Twitter is no stranger to regulatory action and the platform could get even more familiar under Musk. In the near future, a standoff between Musk and EU regulators over free speech is almost inevitable. How Musk plans to navigate this remains to be seen. 

Musk may also face trouble from his other businesses. Investors in Tesla are concerned that Musk will have to sell more shares to pay for his Twitter purchase. He has already sold $4 billion in Tesla stock and secured a $12.5 billion loan against his Tesla holdings. Although Musk said he doesn’t plan to sell anymore Tesla shares, the stock value plunged over 12% in response to the news of the deal. Musk currently runs four huge companies, Tesla, SpaceX, Boring Company and Neuralink. Investors are concerned that Musk will not be able to give enough time to these businesses along with Twitter and all of these firms may suffer as a result.

Conclusion 

Musk’s acquisition of Twitter is evidently focused on free speech. Despite its shaky financials and its modest user numbers compared to behemoths like Facebook and TikTok, Twitter remains unique. A large chunk of other social media platforms are focused on lifestyle and entertainment. Conversely, Twitter has become a megaphone for politicians and business leaders across the globe. During Donald Trump’s incumbency, he used Twitter as his primary platform to announce key policy changes. There is a strong argument to suggest that Twitter has become an important element of US, if not Western democracy. Musk’s acquisition of Twitter is not driven by a view to financial gain but rather a personal side-quest to, in his view, uphold free speech.

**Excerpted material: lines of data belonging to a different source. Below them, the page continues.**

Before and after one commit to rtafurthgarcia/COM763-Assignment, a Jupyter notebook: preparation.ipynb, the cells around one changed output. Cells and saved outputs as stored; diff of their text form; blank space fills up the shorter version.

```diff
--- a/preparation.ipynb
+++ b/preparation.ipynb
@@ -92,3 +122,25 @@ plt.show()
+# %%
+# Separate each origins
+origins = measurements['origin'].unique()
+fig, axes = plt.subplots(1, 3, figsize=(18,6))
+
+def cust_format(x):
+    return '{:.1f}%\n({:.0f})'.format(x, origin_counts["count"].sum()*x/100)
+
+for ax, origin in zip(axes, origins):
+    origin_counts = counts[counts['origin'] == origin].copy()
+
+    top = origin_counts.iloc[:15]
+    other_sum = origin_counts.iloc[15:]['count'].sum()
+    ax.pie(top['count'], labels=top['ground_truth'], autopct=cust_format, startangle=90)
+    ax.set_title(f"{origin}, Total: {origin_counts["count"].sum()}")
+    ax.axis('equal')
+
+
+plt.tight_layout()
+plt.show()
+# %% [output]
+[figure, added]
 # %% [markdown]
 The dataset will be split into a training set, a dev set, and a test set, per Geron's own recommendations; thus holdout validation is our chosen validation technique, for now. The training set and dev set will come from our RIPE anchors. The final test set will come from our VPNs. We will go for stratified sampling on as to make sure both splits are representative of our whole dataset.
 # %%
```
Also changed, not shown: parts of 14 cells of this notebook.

The biggest challenge facing Musk however, is the changing regulatory landscape. Regulators are pushing for more moderation and controls on social media platforms, not less. Musk’s Twitter may leave itself open to hefty fines and enforcement action. How well Musk will toe the line remains to be seen. 

This entire saga however, demonstrates the true spending power of the world’s billionaires. The world’s richest man took issue with the conduct of an app and complained for months. When he’d had enough, he strove not for a change from within, but rather a wholesale change, under his full control. Hence, he rejected offers to join Twitter’s board and conjured up a credible $44 billion offer in a matter of weeks. He is now poised to reform Twitter and achieve exactly what he wanted. This simply goes to show; if you can’t beat them, buy them.